|Scotch Eggs our a family tradition. The mothering tradition is teaching how to make them.|
It's interesting to learn how and when a tradition started in a family. For us, it was a vacation to Butchart Gardens in Victoria. We all enjoyed the high tea so much that we began having tea at our house for Easter, Christmas Eve, and birthdays. This, of course, meant finding the recipes to serve tea.
We purchased several books on teas from bed and breakfasts we visited, from various vacation spots, and we brought home every menu from every tea (yes, we looked for them).
One book had Scotch Eggs, the original Scottish version with sheep's head sausage.

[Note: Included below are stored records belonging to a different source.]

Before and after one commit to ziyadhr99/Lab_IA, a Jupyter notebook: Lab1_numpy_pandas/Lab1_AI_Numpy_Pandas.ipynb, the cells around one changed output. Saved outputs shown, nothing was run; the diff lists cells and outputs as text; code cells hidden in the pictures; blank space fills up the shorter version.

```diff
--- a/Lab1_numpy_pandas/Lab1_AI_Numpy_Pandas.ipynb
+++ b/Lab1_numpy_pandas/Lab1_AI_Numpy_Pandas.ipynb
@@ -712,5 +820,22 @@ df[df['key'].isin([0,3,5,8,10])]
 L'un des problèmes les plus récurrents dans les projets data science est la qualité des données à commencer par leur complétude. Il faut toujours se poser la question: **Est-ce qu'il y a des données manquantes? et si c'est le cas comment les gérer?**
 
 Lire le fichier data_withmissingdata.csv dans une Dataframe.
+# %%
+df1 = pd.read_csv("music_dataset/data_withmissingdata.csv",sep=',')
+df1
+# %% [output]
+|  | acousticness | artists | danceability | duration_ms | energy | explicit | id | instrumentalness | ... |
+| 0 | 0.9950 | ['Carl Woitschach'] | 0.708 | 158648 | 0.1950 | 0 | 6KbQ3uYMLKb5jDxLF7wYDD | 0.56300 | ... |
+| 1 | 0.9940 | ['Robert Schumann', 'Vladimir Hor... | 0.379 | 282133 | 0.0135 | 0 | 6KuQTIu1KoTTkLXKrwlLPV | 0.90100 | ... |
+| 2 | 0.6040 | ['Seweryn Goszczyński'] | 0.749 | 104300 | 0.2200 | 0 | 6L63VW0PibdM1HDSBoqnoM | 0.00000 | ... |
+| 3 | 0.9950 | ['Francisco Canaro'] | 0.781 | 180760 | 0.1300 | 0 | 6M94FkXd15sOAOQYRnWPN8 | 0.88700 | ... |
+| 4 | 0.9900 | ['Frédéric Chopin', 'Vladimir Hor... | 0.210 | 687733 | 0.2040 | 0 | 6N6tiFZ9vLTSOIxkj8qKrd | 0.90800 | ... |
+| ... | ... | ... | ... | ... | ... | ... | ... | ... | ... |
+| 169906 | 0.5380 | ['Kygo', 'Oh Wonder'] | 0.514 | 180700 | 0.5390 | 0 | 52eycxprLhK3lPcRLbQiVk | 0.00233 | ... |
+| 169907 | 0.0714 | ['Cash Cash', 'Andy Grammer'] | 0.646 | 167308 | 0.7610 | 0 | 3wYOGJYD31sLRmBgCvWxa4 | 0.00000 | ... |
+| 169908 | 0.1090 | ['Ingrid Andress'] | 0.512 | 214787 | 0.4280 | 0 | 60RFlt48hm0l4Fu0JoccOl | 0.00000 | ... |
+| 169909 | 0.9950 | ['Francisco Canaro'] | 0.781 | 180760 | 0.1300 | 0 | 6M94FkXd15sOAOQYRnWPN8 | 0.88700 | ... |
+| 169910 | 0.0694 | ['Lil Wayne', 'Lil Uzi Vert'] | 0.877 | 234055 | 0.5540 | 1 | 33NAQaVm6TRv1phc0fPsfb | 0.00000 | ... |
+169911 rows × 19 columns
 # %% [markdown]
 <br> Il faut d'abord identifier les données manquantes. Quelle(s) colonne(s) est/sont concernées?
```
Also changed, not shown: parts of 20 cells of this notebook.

Um, no thank you. But being part Scotch, I couldn't give up. I simply created my Americanized version using maple pork sausage. And whammy! Our family tradition was born of a food we all adore.
Last year, my daughter wanted to make Scotch Eggs for her friends. So instead of mom making them, Mariah came to the house and learned the steps herself. You know what this means? The tradition has become a tradition because it's passed down a generation. My daughter-in-laws have also come to the house to help me make the family food and to learn so they can make the dish. Voila, it's now in two more of our family households.
|Mariah and her mom, Angie|
My son, away at college, was not about to go without his beloved Scotch Eggs at Easter. "It wouldn't be Easter feast without them." So he asked for the recipe and his coach (a single fellow as well) had my son come over for Easter dinner. These two single guys made Scotch Eggs together! And you know what? His coach has now claimed Scotch Eggs as a new tradition too. Four of my children and someone connected now claim this tradition.
Tell me, what's a must have tradition in your family? How did it start? Are you mothering traditions by teaching the next generation?
|Scotch Egg Mountain :)|
Scotch Egg Recipe:
One dozen hard-boiled eggs, peeled
1/3 cup flour
2 beaten eggs
1 lb. maple breakfast sausage
2 cups of breadcrumbs
Oil for deep frying
Roll peeled, hard-boiled eggs in flour.
Form maple sausage around each egg until it’s a ball that completely coats the egg with no break.
Roll sausage covered eggs in beaten, raw egg mix.
Roll and cover each ball in breadcrumbs.
Deep fry in 350° oil until deep, rich golden brown (5-8 minutes).
Pull out of oil and drain on paper towels.
Cut in half to serve. The Scotch Eggs are beautiful with the yolk, white, and sausage layers forming a visual bull’s eye. Half an egg is one serving and is traditionally served in Scotland with a green salad and ale. We serve it at Easter Tea with other fun finger foods, lots of veggies, and specialty teas.
*Use plastic wrap to form thin sausage patties by smashing sausage in between layers. I get easily a dozen equal portions out of a pound of sausage by using the plastic wrap method.
*Be sure there are no cracks in the sausage and you don’t see the egg through it before moving to the next stage.
*Heat the oil back up to temperature between batches.
*Use a small fryer or a deep, heavy saucepan for deep fat frying and a slotted metal spoon.*If you don’t have a deep fat fryer, use a candy thermometer to monitor your oil heat. Let it stand in between batches of 3-4 eggs at a time to allow the oil to get hot again. By keeping the heat as steady for each batch, you’ll have crisp Scotch Eggs and not soak up much oil into the food. Too cool and the oil soaks into your food adding heavy calories and soggy coatings.